Sometimes Trócaire’s expectations were totally unrealistic, expecting her to move from continent to continent without any time off. When working and travelling, there were no days off, so 30 days on the road would translate into 30 working days, without a break. As Fagan headed back towards Asia and the first anniversary of the Pakistan earthquake, she moved to India, back to Pakistan and finally once again to Indonesia. It was exciting, exhilarating and exhausting at times. It was a dream job. Normally when people travel, the only local people they get to interact with are those in the tourist industry and Fagan never underestimated the privilege of meeting real people in their homes and in their community.
If there was a draw back with the job then it was not being able to share her experiences at the end of each day. Each local NGO would be nominated to drive Fagan to their projects and once evening came, she would be dropped back to some miserable hotel in the middle of nowhere. In Liberia as she turned over in the bed one evening she eyeballed a mouse sitting on the bedside locker. She was reported by an NGO is Sierra Leone because she said she expressed a desire to be eligible to be the pope and the locals nearly had a fit that a mere woman, with breasts and a vagina would ever think herself good enough to take up a position that was a god given right to men.
South America would have been up there on the list of places visited. With no opportunity to brush up on her Spanish, translators were provided and having local knowledge and someone to dine with in the evenings, made the whole experience so much more interesting. The job, however enjoyable, was unsustainable. Flight schedules were so tight she often missed them, visas were often difficult and she carried two passports. She once found herself at the airport in Lahore, Pakistan with nowhere to stay and no backup to call when she hadn’t picked up the airline ticket in Islamabad. Carrying all her belongings with her all the time was challenging and when a taxi man ran off with her luggage in Bangkok it made her realise just what an itinerant life she was leading. She cursed the taxi driver and wondered if he ever found a woman big enough to fill her knickers.

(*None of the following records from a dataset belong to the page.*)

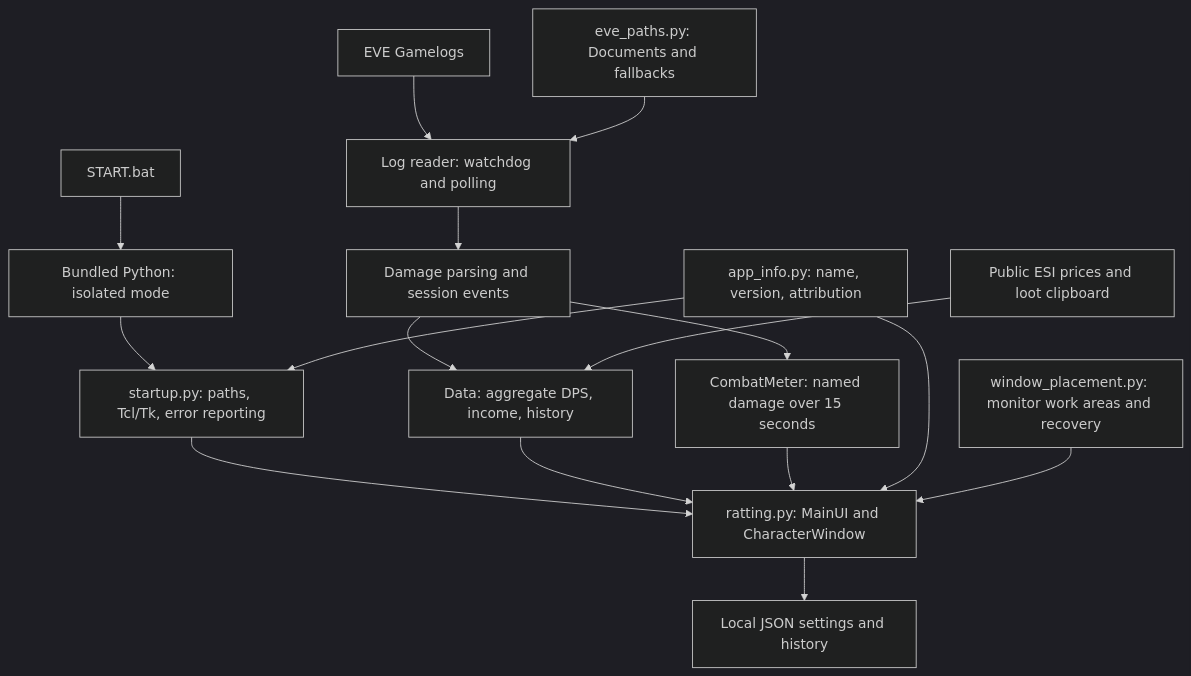
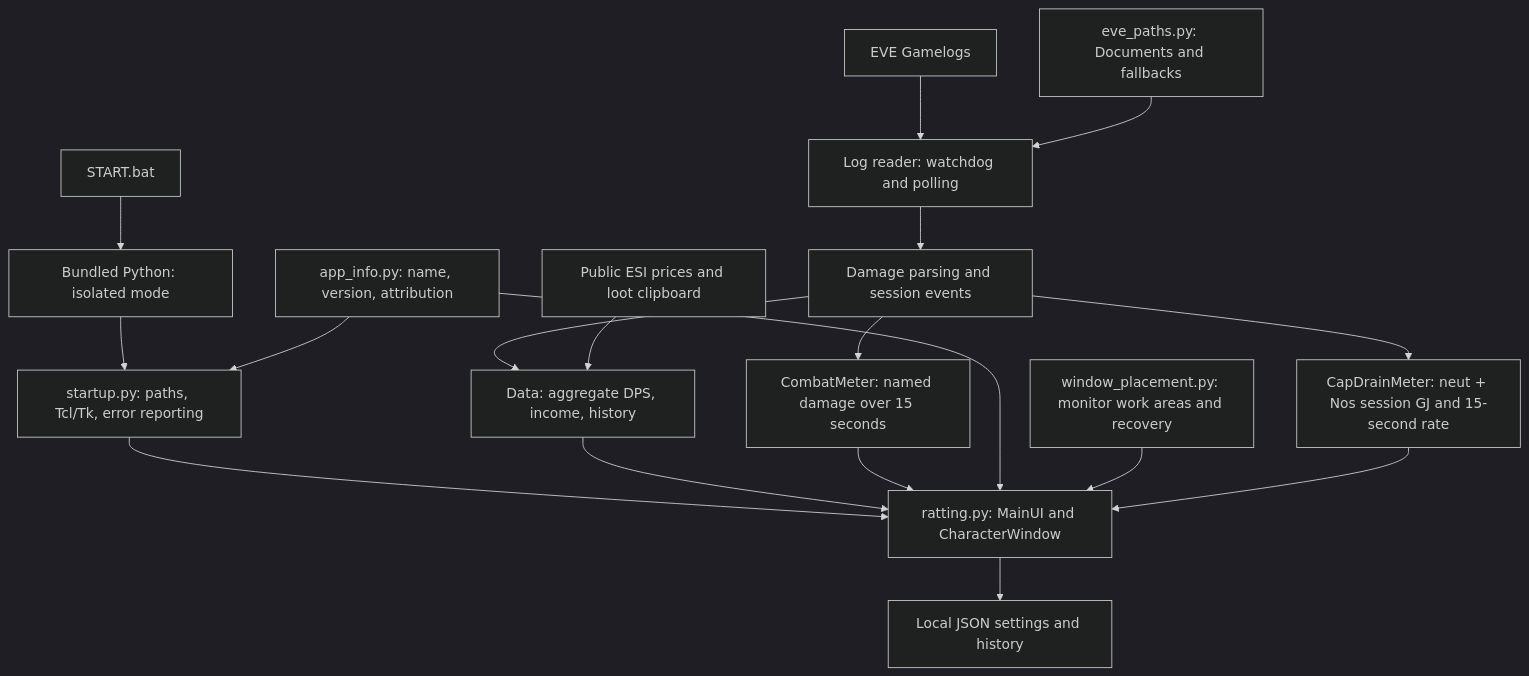
One commit to bitsbetrippin/eve-overview-evolved changed the diagram in README.md. Above: the diagram before and after it, drawn with Mermaid (dark theme). The commit also changed other lines of this file and 14 other files, not shown here.

Commit message:
v0.7.1 neut/nos update

````diff
--- a/README.md
+++ b/README.md
@@ -130,18 +169,20 @@
 ```mermaid
 flowchart TD
     A[START.bat] --> B[Bundled Python: isolated mode]
     B --> C[startup.py: paths, Tcl/Tk, error reporting]
     C --> D[ratting.py: MainUI and CharacterWindow]
     E[EVE Gamelogs] --> F[Log reader: watchdog and polling]
     F --> G[Damage parsing and session events]
     G --> H[Data: aggregate DPS, income, history]
     G --> I[CombatMeter: named damage over 15 seconds]
     H --> D
     I --> D
     J[eve_paths.py: Documents and fallbacks] --> F
     K[app_info.py: name, version, attribution] --> C
     K --> D
     L[Public ESI prices and loot clipboard] --> H
     D --> M[Local JSON settings and history]
     N[window_placement.py: monitor work areas and recovery] --> D
+    G --> O[CapDrainMeter: neut + Nos session GJ and 15-second rate]
+    O --> D
 ```
````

When the job with Trócaire finished she signed up for a Masters’ degree in Public Advocacy and Activism, which was to start the following September in the Huston School of Film and Digital Media in Galway. However a phone call one day in May from Sierra Leone and she was back in Freetown as a United Nations Volunteer (UNV) shortly after. Unlike junior professional officers (JPOs), UNVs are often older, more experienced people who decide to do their bit for humanity.
As a UNV, Fagan trained potential women politicians in governance and public speaking. She also took it upon herself to train the women radio journalists to challenge the status quo of the political system. When she moved to Galway in the west of Ireland and began the post-graduate course the following year, there was only one option for her thesis – women’s access to politics in Ireland. Considering the Irish Government funded the UNV position but had fewer women politicians in Ireland than Sierra Leone, it made sense to research why Irish people live in a skewed democracy.
The day the class graduated, Fagan found herself in Kabul (or Kaboom as the expats preferred to call it) and missed the opportunity to dress up in a fancy gown and pick up the piece of paper she worked so hard to attain. There were tears into a bottle of champagne on graduation day such was her disappointment at not attending the ceremony.
After Afghanistan, she found herself in Baghdad (Baggers) working with UNICEF before a job with OCHA again, this time in Somalia and then on to the Philippines where there were more storms, earthquakes and conflict than in Afghanistan, Iraq or Somalia put together.
During the travels Fagan kept track of events by writing emails home to friends and family. This blog is about the travels, the people, the adventures, the countries she visited and lived in. Some of the stories go back to the early 2000s – other stories are more recent. Enjoy reading them.